Cuttlebones and beak conditioners should be placed above perches in the cage to help keep the bills in good shape and provide extra minerals, especially calcium. These two items must be offered at all times and should be replaced when they have been chewed away or get dirty and old, usually about every six months.
Bird owners should place perches of varying diameters in the cage, which helps keep the feet healthy. There should be at least three perches in the cage made of different materials, such as plastic, wood and rope. Anything that is porous like wood and rope should be thrown out and replaced every six months. Plastic perches have the advantage of being washable and even dishwasher-safe. Perches should never be placed above each other or any dishes to keep everything cleaner. To help keep nails trimmed down, some perches are made from gravel or have a rough surface. However, the bird may still need the nails trimmed occasionally at a pet store or bird/exotic animal veterinary clinic. Never use sandpaper perch covers as they can injure the skin if the covers roll around.
Litter or paper can be used at the bottom of the cage, although it’s best not to use “gravel” paper. If litter is used, stick with a paper pellet or crumble instead of shavings, which can fly around too much when a bird flaps its wings. Corncob should not be used unless the cob bedding is three feet below the cage grate, as it can carry a disease-causing fungus. Ground walnut shells can be used, but only if there is a grate, because birds may eat the shell pieces, causing digestive issues.
Paper can be the best option, especially when birds are new to a store or home as any health issues may show up in the feces, which can be hard to see in a litter. Special paper for birdcage use is ideal and can sometimes be bought pre-cut or in a roll where the width matches one of the tray’s dimensions. Newspaper with colored ink cannot be used because it can be poisonous, although black and white newspaper is usually safe. As with keeping any pet, the tray, cage, dishes and accessories need to be cleaned regularly or, if made of a porous material, replaced every six months to avoid illness.
Last, but certainly not least, in cage accessories are toys. Some are designed to be chewed up, while others provide a puzzle or are just to be played with to keep the bird mentally stimulated. One type, called foraging treats, can have food or treats put in them.

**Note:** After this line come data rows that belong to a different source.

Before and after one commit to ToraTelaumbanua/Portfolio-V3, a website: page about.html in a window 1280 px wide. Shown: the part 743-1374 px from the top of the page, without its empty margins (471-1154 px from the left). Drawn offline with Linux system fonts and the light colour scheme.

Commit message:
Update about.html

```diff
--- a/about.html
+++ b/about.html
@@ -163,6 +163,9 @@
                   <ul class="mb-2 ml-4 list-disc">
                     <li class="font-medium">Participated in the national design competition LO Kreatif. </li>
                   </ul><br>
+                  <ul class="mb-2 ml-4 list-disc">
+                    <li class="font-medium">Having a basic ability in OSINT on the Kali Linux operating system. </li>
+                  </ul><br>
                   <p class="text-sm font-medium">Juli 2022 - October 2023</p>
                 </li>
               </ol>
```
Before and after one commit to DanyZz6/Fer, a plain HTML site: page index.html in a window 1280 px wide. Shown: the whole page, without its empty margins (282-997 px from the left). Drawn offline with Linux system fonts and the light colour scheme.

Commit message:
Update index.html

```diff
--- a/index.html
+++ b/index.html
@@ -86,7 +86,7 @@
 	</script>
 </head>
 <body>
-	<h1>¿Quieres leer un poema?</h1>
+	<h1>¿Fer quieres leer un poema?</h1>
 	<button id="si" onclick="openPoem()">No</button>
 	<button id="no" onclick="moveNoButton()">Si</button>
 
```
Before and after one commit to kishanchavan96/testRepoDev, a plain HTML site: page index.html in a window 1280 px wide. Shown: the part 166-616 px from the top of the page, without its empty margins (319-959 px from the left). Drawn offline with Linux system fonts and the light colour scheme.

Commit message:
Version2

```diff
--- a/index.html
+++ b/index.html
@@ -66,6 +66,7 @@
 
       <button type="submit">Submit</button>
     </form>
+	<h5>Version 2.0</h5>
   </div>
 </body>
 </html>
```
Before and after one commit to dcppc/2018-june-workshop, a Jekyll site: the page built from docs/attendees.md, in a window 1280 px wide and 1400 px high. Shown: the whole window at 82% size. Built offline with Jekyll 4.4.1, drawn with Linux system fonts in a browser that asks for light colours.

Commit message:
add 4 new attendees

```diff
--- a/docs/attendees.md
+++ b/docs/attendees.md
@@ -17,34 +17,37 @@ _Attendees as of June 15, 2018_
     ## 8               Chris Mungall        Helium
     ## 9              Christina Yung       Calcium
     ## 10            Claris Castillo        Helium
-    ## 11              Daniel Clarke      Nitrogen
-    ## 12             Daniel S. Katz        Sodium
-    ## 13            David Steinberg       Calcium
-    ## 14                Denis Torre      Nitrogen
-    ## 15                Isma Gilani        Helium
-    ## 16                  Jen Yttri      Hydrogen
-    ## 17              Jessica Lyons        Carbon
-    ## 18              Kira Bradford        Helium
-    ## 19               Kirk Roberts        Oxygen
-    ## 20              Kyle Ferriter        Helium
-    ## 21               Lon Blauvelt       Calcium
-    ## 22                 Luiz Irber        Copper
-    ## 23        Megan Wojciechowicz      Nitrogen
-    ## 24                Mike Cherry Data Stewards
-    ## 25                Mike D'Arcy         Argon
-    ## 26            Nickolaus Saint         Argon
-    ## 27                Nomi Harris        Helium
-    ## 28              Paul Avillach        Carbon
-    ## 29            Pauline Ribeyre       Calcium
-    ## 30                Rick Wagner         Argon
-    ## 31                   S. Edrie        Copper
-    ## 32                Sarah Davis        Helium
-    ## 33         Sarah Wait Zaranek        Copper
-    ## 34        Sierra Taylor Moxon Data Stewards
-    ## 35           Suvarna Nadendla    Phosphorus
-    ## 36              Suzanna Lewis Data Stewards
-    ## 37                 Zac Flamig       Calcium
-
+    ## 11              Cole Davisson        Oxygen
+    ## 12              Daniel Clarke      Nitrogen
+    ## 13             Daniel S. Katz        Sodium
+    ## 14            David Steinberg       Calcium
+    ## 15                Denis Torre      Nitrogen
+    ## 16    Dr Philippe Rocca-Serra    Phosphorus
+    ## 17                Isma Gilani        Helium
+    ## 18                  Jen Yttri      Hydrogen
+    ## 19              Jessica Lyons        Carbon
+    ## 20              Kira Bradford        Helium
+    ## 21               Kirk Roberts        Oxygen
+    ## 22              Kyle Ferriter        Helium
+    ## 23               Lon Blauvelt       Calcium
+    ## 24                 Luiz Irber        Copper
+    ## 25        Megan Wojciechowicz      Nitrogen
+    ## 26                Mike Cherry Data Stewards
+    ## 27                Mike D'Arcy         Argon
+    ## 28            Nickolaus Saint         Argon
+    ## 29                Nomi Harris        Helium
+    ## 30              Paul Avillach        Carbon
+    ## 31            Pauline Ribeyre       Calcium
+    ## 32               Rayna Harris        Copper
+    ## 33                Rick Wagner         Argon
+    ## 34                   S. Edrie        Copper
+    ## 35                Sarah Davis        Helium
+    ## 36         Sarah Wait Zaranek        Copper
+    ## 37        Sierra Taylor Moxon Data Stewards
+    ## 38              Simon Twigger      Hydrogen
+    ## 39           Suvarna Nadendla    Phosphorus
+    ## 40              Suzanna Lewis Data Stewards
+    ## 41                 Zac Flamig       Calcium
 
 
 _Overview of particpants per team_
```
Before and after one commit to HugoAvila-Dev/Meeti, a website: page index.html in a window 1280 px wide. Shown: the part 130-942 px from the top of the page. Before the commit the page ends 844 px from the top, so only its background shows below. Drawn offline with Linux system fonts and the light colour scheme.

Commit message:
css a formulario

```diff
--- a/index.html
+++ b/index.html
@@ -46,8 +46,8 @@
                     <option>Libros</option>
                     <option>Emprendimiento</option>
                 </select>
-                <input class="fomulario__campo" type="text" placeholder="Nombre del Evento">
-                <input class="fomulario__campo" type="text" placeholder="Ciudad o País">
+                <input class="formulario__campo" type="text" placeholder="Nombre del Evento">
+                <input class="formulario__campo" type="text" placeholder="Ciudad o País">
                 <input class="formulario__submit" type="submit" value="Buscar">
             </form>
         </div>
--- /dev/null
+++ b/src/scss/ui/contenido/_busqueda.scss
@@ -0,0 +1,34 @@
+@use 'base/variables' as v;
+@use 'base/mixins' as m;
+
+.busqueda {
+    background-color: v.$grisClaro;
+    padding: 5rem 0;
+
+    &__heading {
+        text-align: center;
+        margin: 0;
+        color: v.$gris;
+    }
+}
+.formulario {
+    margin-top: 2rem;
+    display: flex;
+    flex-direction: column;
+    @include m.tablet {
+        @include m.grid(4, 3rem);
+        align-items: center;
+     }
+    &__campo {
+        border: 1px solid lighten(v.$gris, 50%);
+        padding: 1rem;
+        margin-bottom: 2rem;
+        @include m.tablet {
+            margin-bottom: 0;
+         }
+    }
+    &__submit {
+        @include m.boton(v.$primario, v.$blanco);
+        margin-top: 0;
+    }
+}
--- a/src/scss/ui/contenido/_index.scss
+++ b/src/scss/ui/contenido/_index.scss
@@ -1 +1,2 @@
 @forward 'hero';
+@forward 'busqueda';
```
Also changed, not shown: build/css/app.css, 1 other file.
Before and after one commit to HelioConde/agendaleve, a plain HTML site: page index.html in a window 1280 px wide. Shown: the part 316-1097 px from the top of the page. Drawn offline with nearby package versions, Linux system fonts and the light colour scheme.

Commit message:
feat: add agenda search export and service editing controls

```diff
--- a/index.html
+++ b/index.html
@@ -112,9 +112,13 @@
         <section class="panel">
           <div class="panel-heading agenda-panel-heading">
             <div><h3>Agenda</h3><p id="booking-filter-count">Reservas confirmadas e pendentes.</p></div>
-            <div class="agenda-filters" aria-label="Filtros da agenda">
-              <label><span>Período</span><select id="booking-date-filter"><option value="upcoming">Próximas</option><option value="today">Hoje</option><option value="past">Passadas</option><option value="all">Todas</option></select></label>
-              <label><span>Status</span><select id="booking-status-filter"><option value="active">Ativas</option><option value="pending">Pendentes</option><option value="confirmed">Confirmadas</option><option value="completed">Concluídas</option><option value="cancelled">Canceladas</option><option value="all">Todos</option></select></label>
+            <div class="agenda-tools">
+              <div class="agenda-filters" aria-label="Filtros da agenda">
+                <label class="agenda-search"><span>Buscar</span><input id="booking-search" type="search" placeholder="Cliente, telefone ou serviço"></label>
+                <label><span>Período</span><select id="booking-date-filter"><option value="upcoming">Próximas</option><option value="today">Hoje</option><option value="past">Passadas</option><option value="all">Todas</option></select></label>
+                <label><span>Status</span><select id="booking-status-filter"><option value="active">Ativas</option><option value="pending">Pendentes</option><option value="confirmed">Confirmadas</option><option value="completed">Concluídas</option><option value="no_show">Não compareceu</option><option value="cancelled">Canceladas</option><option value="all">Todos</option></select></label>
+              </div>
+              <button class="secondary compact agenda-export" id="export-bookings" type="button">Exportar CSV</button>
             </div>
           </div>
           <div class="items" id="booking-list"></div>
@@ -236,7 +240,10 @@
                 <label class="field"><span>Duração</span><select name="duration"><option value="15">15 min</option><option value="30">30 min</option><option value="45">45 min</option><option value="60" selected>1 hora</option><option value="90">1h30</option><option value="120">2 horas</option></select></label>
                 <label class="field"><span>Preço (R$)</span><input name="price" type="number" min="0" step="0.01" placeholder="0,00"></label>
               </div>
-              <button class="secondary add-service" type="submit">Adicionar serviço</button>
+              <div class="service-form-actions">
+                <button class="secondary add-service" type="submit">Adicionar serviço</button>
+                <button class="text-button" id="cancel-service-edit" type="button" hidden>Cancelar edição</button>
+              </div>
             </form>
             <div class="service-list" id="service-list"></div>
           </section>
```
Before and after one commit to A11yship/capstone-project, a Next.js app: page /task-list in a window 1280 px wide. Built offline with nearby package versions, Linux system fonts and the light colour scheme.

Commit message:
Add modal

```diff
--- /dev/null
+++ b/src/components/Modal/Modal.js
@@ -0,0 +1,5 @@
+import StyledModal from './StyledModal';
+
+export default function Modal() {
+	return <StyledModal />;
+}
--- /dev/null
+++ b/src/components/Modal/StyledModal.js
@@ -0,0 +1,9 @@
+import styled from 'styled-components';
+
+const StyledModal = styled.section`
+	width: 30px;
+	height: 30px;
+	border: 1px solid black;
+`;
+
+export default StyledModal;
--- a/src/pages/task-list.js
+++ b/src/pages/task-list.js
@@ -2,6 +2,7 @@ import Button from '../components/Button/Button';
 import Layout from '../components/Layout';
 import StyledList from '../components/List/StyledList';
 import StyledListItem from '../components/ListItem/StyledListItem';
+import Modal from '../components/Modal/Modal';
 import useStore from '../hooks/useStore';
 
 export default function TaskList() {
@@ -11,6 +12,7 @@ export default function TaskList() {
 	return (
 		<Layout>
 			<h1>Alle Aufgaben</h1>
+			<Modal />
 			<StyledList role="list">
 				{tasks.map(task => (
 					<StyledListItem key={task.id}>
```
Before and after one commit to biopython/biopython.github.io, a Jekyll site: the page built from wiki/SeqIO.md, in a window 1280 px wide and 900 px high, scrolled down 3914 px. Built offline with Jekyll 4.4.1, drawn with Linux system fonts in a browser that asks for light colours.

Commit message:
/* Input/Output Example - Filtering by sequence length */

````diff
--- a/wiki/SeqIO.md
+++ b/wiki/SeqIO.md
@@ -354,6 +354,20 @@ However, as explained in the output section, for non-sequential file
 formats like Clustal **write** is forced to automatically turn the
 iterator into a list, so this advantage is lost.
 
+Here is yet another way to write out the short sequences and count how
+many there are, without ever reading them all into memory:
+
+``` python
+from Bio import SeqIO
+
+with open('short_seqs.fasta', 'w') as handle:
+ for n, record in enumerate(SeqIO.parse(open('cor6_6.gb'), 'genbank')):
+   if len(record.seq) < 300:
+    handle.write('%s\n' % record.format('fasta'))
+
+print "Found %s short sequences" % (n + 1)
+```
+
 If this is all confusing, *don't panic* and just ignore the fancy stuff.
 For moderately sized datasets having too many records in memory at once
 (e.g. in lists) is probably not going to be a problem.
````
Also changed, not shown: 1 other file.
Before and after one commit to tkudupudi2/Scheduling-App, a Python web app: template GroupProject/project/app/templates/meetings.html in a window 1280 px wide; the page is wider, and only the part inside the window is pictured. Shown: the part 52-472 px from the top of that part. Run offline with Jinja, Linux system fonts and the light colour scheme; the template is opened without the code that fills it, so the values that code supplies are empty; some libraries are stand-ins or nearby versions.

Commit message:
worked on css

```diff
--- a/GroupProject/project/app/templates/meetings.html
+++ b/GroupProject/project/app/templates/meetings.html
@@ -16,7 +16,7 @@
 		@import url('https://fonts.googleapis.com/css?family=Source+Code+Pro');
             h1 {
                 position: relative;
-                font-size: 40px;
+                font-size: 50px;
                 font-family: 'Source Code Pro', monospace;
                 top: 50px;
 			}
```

Parrots are very intelligent, no matter what their size, so owners should place at least three types of toys made of different materials in the cage at all times and change them out every month, or when chewed apart, to avoid boredom.
It is important to give cockatiels and parakeets that are kept singly a toy with a mirror. The bird will consider it a friend when their owner is away but will not become as attached to it as they would another bird. Mirror toys can be a problem with larger species, as they may get too fond of them and ignore or even attack their owner, but this is extremely rare in cockatiels and parakeets.
Stores will always sell more bird products if they sell birds as well. Those offering playful parakeets and sweet cockatiels that are tame and easy for customers to interact with will always outsell stores with birds that are not very friendly or kept behind glass, giving the impression that they do not make good companions. Having employees who know what wonderful pets birds can be, handle them every day at the store and preferably have pet parrots at home can go a long way in making your bird department a fun and profitable place.
Robyn Bright has a master’s degree in parrot biology and more than 40 years of pet industry and retailing experience.